:: WHAT YOU WILL DO ::
The entries below are to be repeated verbatim, in full.
(Beginning of AVAILABLE RECORDS)
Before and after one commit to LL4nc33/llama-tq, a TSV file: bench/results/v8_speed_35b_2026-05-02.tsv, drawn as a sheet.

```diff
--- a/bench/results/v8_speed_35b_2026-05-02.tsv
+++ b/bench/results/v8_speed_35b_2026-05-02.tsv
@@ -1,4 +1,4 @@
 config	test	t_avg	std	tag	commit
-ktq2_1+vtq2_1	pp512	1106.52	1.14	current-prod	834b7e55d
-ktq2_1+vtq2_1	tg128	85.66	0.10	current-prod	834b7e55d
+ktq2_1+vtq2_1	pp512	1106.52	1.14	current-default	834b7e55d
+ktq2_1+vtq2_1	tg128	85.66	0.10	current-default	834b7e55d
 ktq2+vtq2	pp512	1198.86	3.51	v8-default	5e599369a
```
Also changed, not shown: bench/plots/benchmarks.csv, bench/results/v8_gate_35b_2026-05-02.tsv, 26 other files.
(End of AVAILABLE RECORDS)
:: EXPECTED ANSWER ::
Before and after one commit to LL4nc33/llama-tq, a TSV file: bench/results/v8_speed_35b_2026-05-02.tsv, drawn as a sheet.

```diff
--- a/bench/results/v8_speed_35b_2026-05-02.tsv
+++ b/bench/results/v8_speed_35b_2026-05-02.tsv
@@ -1,4 +1,4 @@
 config	test	t_avg	std	tag	commit
-ktq2_1+vtq2_1	pp512	1106.52	1.14	current-prod	834b7e55d
-ktq2_1+vtq2_1	tg128	85.66	0.10	current-prod	834b7e55d
+ktq2_1+vtq2_1	pp512	1106.52	1.14	current-default	834b7e55d
+ktq2_1+vtq2_1	tg128	85.66	0.10	current-default	834b7e55d
 ktq2+vtq2	pp512	1198.86	3.51	v8-default	5e599369a
```
Also changed, not shown: bench/plots/benchmarks.csv, bench/results/v8_gate_35b_2026-05-02.tsv, 26 other files.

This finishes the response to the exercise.